▸ **WHAT THE TASK REQUIRES**:
The word "name" occurs in some lines of the data. Return each such line.

▸ **MATERIAL PROVIDED**:
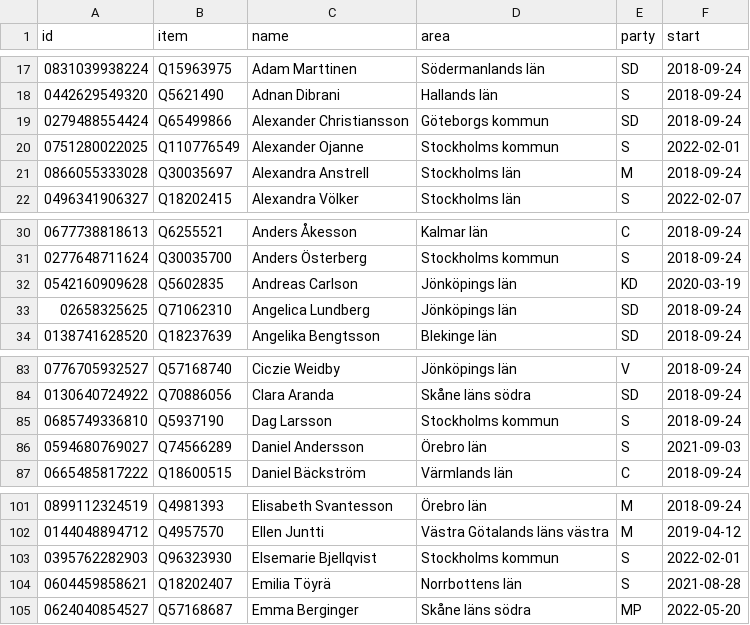
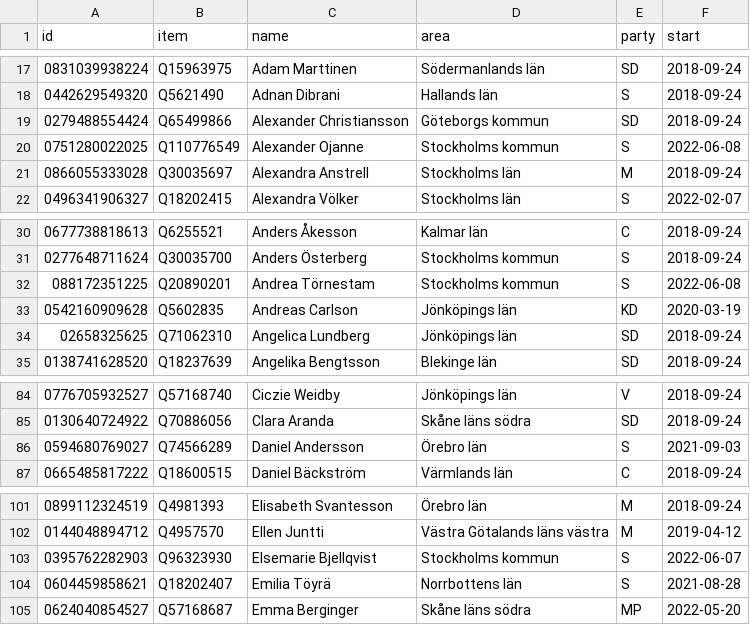
Before and after one commit to every-politician-scrapers/sweden-riksdag-api-current, a CSV file: data/wikidata.csv, drawn as a sheet; only a part is shown, gaps mark what is left out.

```diff
--- a/data/wikidata.csv
+++ b/data/wikidata.csv
@@ -19,3 +19,3 @@ id,item,name,area,party,start
 0279488554424,Q65499866,Alexander Christiansson,Göteborgs kommun,SD,2018-09-24
-0751280022025,Q110776549,Alexander Ojanne,Stockholms kommun,S,2022-02-01
+0751280022025,Q110776549,Alexander Ojanne,Stockholms kommun,S,2022-06-08
 0866055333028,Q30035697,Alexandra Anstrell,Stockholms län,M,2018-09-24
@@ -31,2 +31,3 @@ id,item,name,area,party,start
 0277648711624,Q30035700,Anders Österberg,Stockholms kommun,S,2018-09-24
+088172351225,Q20890201,Andrea Törnestam,Stockholms kommun,S,2022-06-08
 0542160909628,Q5602835,Andreas Carlson,Jönköpings län,KD,2020-03-19
@@ -84,3 +85,2 @@ id,item,name,area,party,start
 0130640724922,Q70886056,Clara Aranda,Skåne läns södra,SD,2018-09-24
-0685749336810,Q5937190,Dag Larsson,Stockholms kommun,S,2018-09-24
 0594680769027,Q74566289,Daniel Andersson,Örebro län,S,2021-09-03
@@ -102,3 +102,3 @@ id,item,name,area,party,start
 0144048894712,Q4957570,Ellen Juntti,Västra Götalands läns västra,M,2019-04-12
-0395762282903,Q96323930,Elsemarie Bjellqvist,Stockholms kommun,S,2022-02-01
+0395762282903,Q96323930,Elsemarie Bjellqvist,Stockholms kommun,S,2022-06-07
 0604459858621,Q18202407,Emilia Töyrä,Norrbottens län,S,2021-08-28
```
Also changed, not shown: data/diff.csv, data/official.csv, 1 other file.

▸ **ANSWER FOR THIS EXERCISE**:
@@ -19,3 +19,3 @@ id,item,name,area,party,start
@@ -31,2 +31,3 @@ id,item,name,area,party,start
@@ -84,3 +85,2 @@ id,item,name,area,party,start
@@ -102,3 +102,3 @@ id,item,name,area,party,start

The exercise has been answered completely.